> **Work order**
Your reply should be only the number of lines in the material below that include the word "Animal".

== Segment start ==

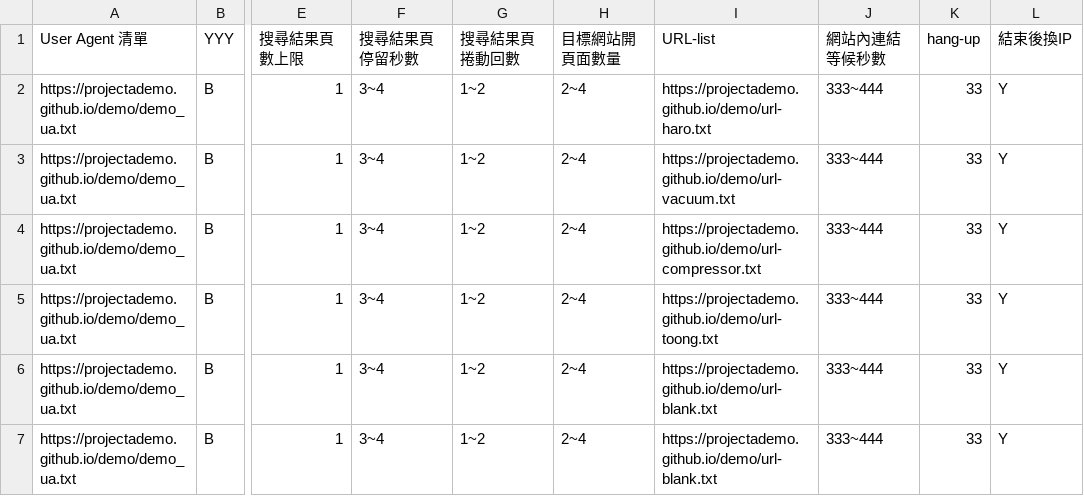
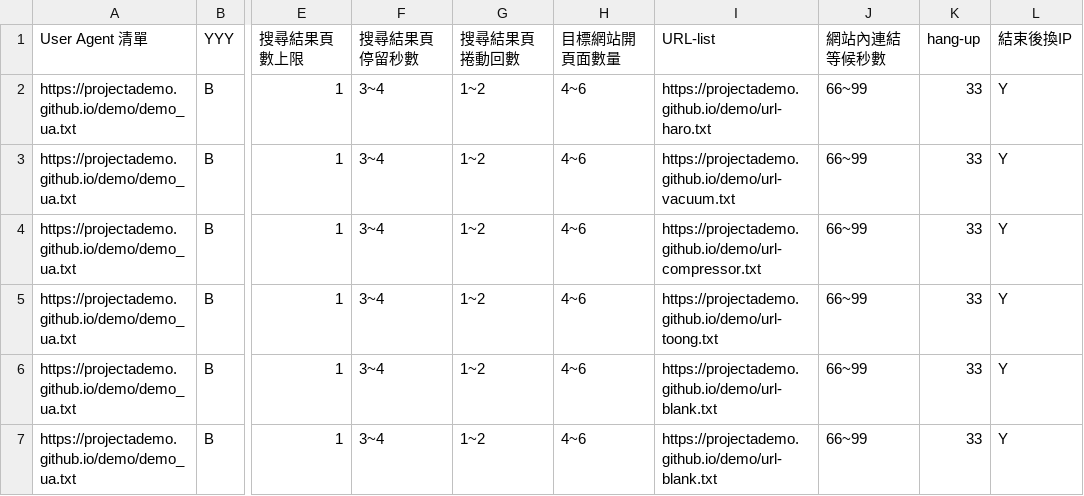
Before and after one commit to projectAdemo/demo, a CSV file: demo.csv, drawn as a sheet; only a part is shown, gaps mark what is left out; the diff names each change by its address in the sheet, - before the commit and + after, or states it on an @@ line.

Commit message:
Add files via upload

```diff
--- a/demo.csv
+++ b/demo.csv
-H2:H7 (目標網站開頁面數量): 2~4
+H2:H7 (目標網站開頁面數量): 4~6
-J2:J7 (網站內連結等候秒數): 333~444
+J2:J7 (網站內連結等候秒數): 66~99
```
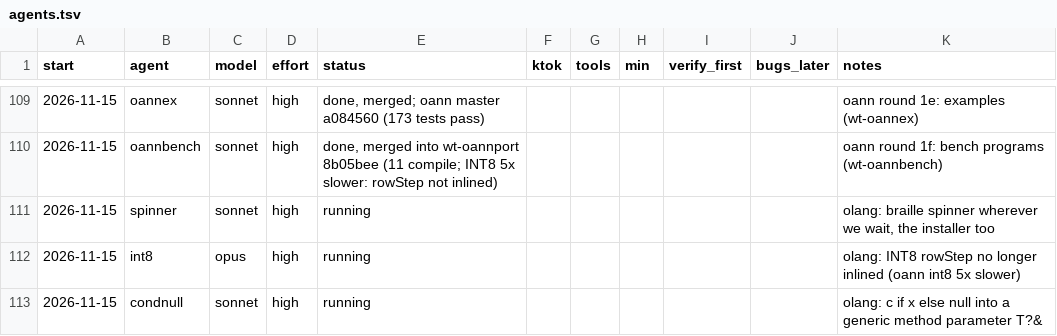
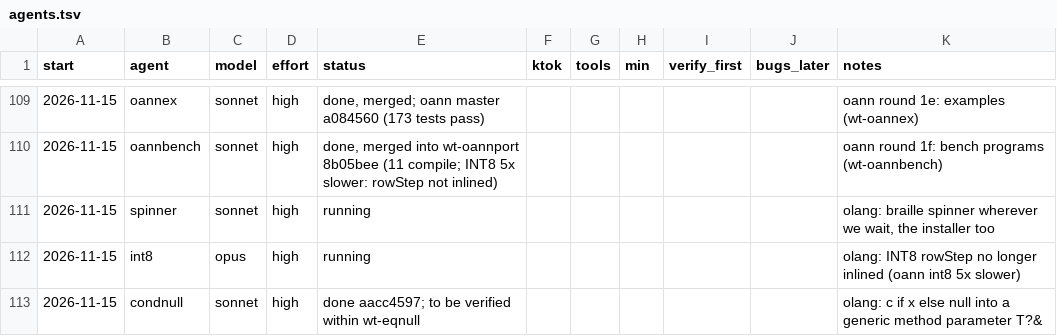
Before and after one commit to osarv/olang, a TSV file: agents.tsv, drawn as a sheet; only a part is shown, gaps mark what is left out.

Commit message:
review notes 2026-11-15T08:54:25Z

```diff
--- a/agents.tsv
+++ b/agents.tsv
@@ -112,2 +112,2 @@ start	agent	model	effort	status	ktok	tools	min	verify_first	bugs_later	notes
 2026-11-15	int8	opus	high	running						olang: INT8 rowStep no longer inlined (oann int8 5x slower)
-2026-11-15	condnull	sonnet	high	running						olang: c if x else null into a generic method parameter T?&
+2026-11-15	condnull	sonnet	high	done aacc4597; to be verified within wt-eqnull						olang: c if x else null into a generic method parameter T?&
```
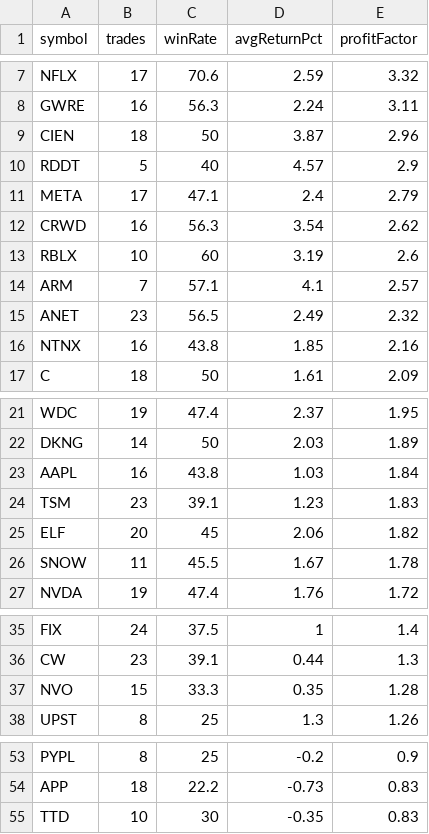
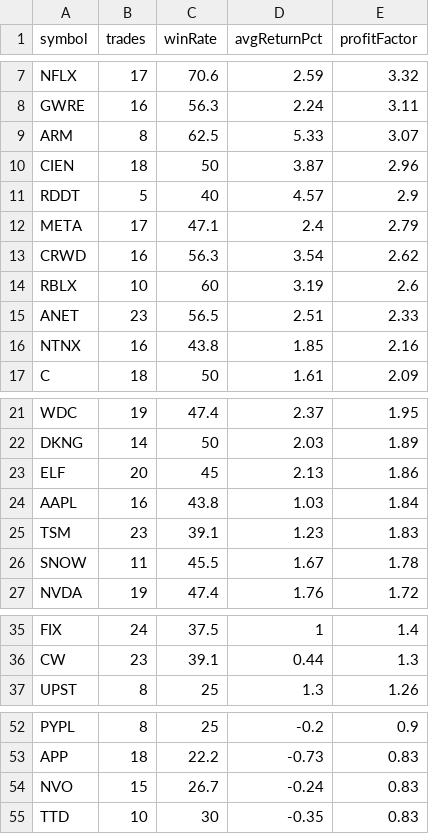
Before and after one commit to narendra0467/Trading-System, a CSV file: reports/latest_backtest.csv, drawn as a sheet; only a part is shown, gaps mark what is left out; the diff covers the shown part only.

```diff
--- a/reports/latest_backtest.csv
+++ b/reports/latest_backtest.csv
@@ -8,2 +8,3 @@ NFLX,17,70.6,2.59,3.32
 GWRE,16,56.3,2.24,3.11
+ARM,8,62.5,5.33,3.07
 CIEN,18,50,3.87,2.96
@@ -13,4 +14,3 @@ CRWD,16,56.3,3.54,2.62
 RBLX,10,60,3.19,2.6
-ARM,7,57.1,4.1,2.57
-ANET,23,56.5,2.49,2.32
+ANET,23,56.5,2.51,2.33
 NTNX,16,43.8,1.85,2.16
@@ -22,5 +22,5 @@ WDC,19,47.4,2.37,1.95
 DKNG,14,50,2.03,1.89
+ELF,20,45,2.13,1.86
 AAPL,16,43.8,1.03,1.84
 TSM,23,39.1,1.23,1.83
-ELF,20,45,2.06,1.82
 SNOW,11,45.5,1.67,1.78
@@ -36,3 +36,2 @@ FIX,24,37.5,1,1.4
 CW,23,39.1,0.44,1.3
-NVO,15,33.3,0.35,1.28
 UPST,8,25,1.3,1.26
@@ -54,2 +53,3 @@ PYPL,8,25,-0.2,0.9
 APP,18,22.2,-0.73,0.83
+NVO,15,26.7,-0.24,0.83
 TTD,10,30,-0.35,0.83
```
Also changed, not shown: 4 edited cells elsewhere in this file, reports/hidden_multibagger_discovery_scanner.csv, reports/latest_high_risk_scan.csv, 19 other files.
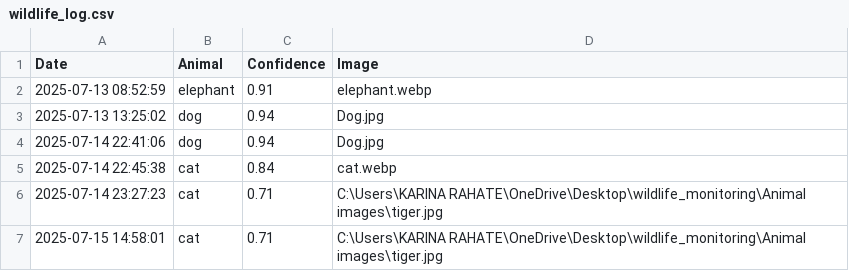
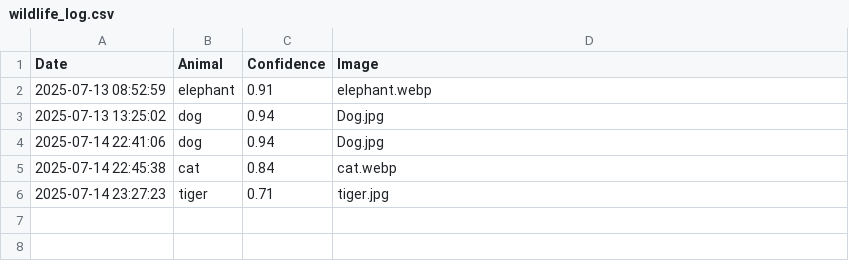
Before and after one commit to dhiraj2005-hub/Wildlife-Monitoring, a CSV file: wildlife_log.csv, drawn as a sheet.

Commit message:
Update wildlife_log.csv

```diff
--- a/wildlife_log.csv
+++ b/wildlife_log.csv
@@ -5,3 +5,2 @@ Date,Animal,Confidence,Image
 2025-07-14 22:45:38,cat,0.84,cat.webp
-2025-07-14 23:27:23,cat,0.71,C:\Users\KARINA RAHATE\OneDrive\Desktop\wildlife_monitoring\Animal images\tiger.jpg
-2025-07-15 14:58:01,cat,0.71,C:\Users\KARINA RAHATE\OneDrive\Desktop\wildlife_monitoring\Animal images\tiger.jpg
+2025-07-14 23:27:23,tiger,0.71,tiger.jpg
```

== Segment end ==

> **Solution**
3